* [What is required]: The records must be retyped exactly, with no pictures included.

(Difference listings)
==*==

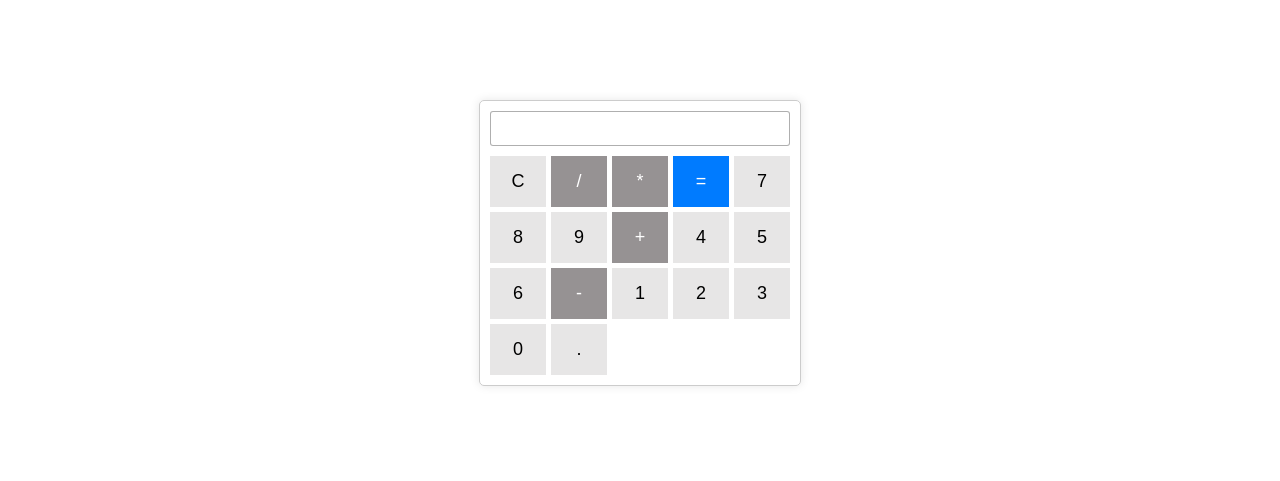
Repository: om9011/calculator
Page: index.html
An editor plug-in stored every save of this project. The page is shown before and after the next save, followed by the edit.
The browser window is 1280 px wide. The pictures show the whole page.

Above is the page before, as saved 2024-02-21 11:16:49.

### index.html
<!DOCTYPE html>
<html lang="en">
<head>
  <meta charset="UTF-8">
  <meta name="viewport" content="width=device-width, initial-scale=1.0">
  <title>Calculator</title>
  <link rel="stylesheet" href="styles.css">
</head>
<body>
  <div class="calculator">
    <input type="text" id="display" readonly>
    <div class="buttons">
      <button onclick="clearDisplay()">C</button>
      <button class="operator" onclick="appendToDisplay('/')">/</button>
      <button class="operator" onclick="appendToDisplay('*')">*</button>
      <button class="calculate" onclick="calculate()">=</button>

      <button onclick="appendToDisplay('7')">7</button>
      <button onclick="appendToDisplay('8')">8</button>
      <button onclick="appendToDisplay('9')">9</button>
      <button class="operator" onclick="appendToDisplay('+')">+</button>

      <button onclick="appendToDisplay('4')">4</button>
      <button onclick="appendToDisplay('5')">5</button>
      <button onclick="appendToDisplay('6')">6</button>
      <button class="operator" onclick="appendToDisplay('-')">-</button>

      <button onclick="appendToDisplay('1')">1</button>
      <button onclick="appendToDisplay('2')">2</button>
      <button onclick="appendToDisplay('3')">3</button>
      <button onclick="appendToDisplay('0')">0</button>

      <button onclick="appendToDisplay('.')">.</button>
    </div>
  </div>
  <script src="script.js"></script>
</body>
</html>

### styles.css
.calculator {
  width: 300px;
  margin: 100px auto;
  border: 1px solid #ccc;
  padding: 10px;
  border-radius: 5px;
  box-shadow: 0 0 10px rgba(0, 0, 0, 0.1);
}

#display {
  width: calc(100% - 12px);
  margin-bottom: 10px;
  padding: 5px;
  font-size: 20px;
  border: 1.5px solid rgba(77, 77, 77, 0.447)  ;
  border-radius: 3px;
  outline: none;
}

.buttons {
  display: grid;
  grid-template-columns: repeat(5, 1fr);
  gap: 5px;
}

button {
  padding: 15px;
  font-size: 18px;
  border: none;
  outline: none;
  cursor: pointer;
  background-color: #e7e6e6;
  transition: background-color 0.3s ease;
}

button:hover {
  background-color: #e9ecef;
  color: black;
}

.operator {
  background-color: #969293;
  color: #fff;
}

.calculate {
  background-color: #007bff;
  color: #fff;
}

### script.js
function appendToDisplay(value) {
    document.getElementById('display').value += value;
  }

  function clearDisplay() {
    document.getElementById('display').value = '';
  }

  function calculate() {
    var display = document.getElementById('display');
    try {
      display.value = eval(display.value);
    } catch (error) {
      display.value = 'Error';
    }
  }

After the next save:
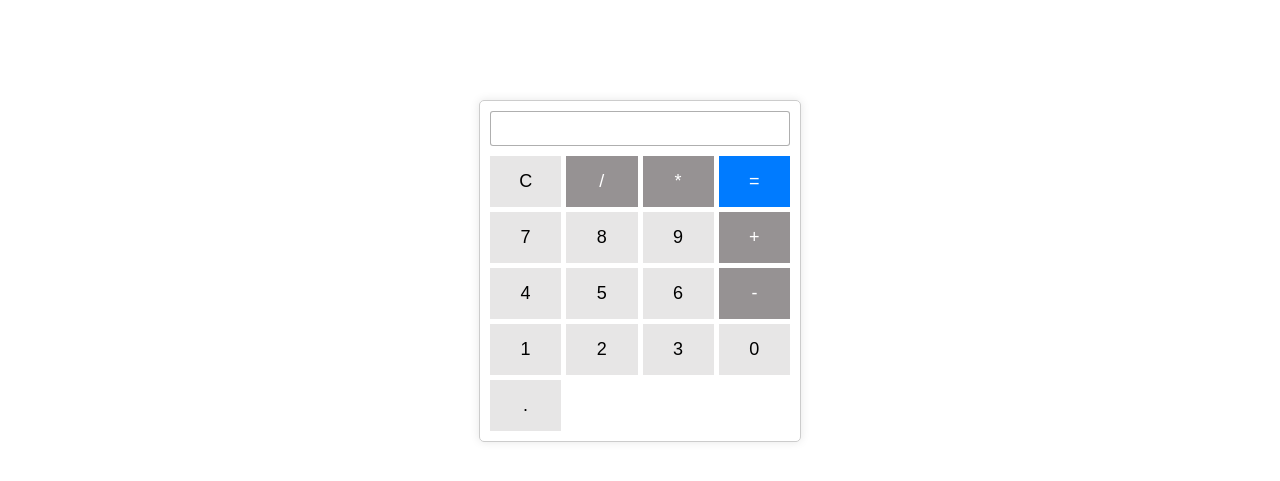
Saved 5 s later.
--- a/styles.css
+++ b/styles.css
@@ -19,7 +19,7 @@
 
 .buttons {
   display: grid;
-  grid-template-columns: repeat(5, 1fr);
+  grid-template-columns: repeat(4, 1fr);
   gap: 5px;
 }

==*==

* [Your solution]:
Repository: om9011/calculator
Page: index.html
An editor plug-in stored every save of this project. The page is shown before and after the next save, followed by the edit.
The browser window is 1280 px wide. The pictures show the whole page.

Above is the page before, as saved 2024-02-21 11:16:49.

### index.html
<!DOCTYPE html>
<html lang="en">
<head>
  <meta charset="UTF-8">
  <meta name="viewport" content="width=device-width, initial-scale=1.0">
  <title>Calculator</title>
  <link rel="stylesheet" href="styles.css">
</head>
<body>
  <div class="calculator">
    <input type="text" id="display" readonly>
    <div class="buttons">
      <button onclick="clearDisplay()">C</button>
      <button class="operator" onclick="appendToDisplay('/')">/</button>
      <button class="operator" onclick="appendToDisplay('*')">*</button>
      <button class="calculate" onclick="calculate()">=</button>

      <button onclick="appendToDisplay('7')">7</button>
      <button onclick="appendToDisplay('8')">8</button>
      <button onclick="appendToDisplay('9')">9</button>
      <button class="operator" onclick="appendToDisplay('+')">+</button>

      <button onclick="appendToDisplay('4')">4</button>
      <button onclick="appendToDisplay('5')">5</button>
      <button onclick="appendToDisplay('6')">6</button>
      <button class="operator" onclick="appendToDisplay('-')">-</button>

      <button onclick="appendToDisplay('1')">1</button>
      <button onclick="appendToDisplay('2')">2</button>
      <button onclick="appendToDisplay('3')">3</button>
      <button onclick="appendToDisplay('0')">0</button>

      <button onclick="appendToDisplay('.')">.</button>
    </div>
  </div>
  <script src="script.js"></script>
</body>
</html>

### styles.css
.calculator {
  width: 300px;
  margin: 100px auto;
  border: 1px solid #ccc;
  padding: 10px;
  border-radius: 5px;
  box-shadow: 0 0 10px rgba(0, 0, 0, 0.1);
}

#display {
  width: calc(100% - 12px);
  margin-bottom: 10px;
  padding: 5px;
  font-size: 20px;
  border: 1.5px solid rgba(77, 77, 77, 0.447)  ;
  border-radius: 3px;
  outline: none;
}

.buttons {
  display: grid;
  grid-template-columns: repeat(5, 1fr);
  gap: 5px;
}

button {
  padding: 15px;
  font-size: 18px;
  border: none;
  outline: none;
  cursor: pointer;
  background-color: #e7e6e6;
  transition: background-color 0.3s ease;
}

button:hover {
  background-color: #e9ecef;
  color: black;
}

.operator {
  background-color: #969293;
  color: #fff;
}

.calculate {
  background-color: #007bff;
  color: #fff;
}

### script.js
function appendToDisplay(value) {
    document.getElementById('display').value += value;
  }

  function clearDisplay() {
    document.getElementById('display').value = '';
  }

  function calculate() {
    var display = document.getElementById('display');
    try {
      display.value = eval(display.value);
    } catch (error) {
      display.value = 'Error';
    }
  }

After the next save:
Saved 5 s later.
--- a/styles.css
+++ b/styles.css
@@ -19,7 +19,7 @@
 
 .buttons {
   display: grid;
-  grid-template-columns: repeat(5, 1fr);
+  grid-template-columns: repeat(4, 1fr);
   gap: 5px;
 }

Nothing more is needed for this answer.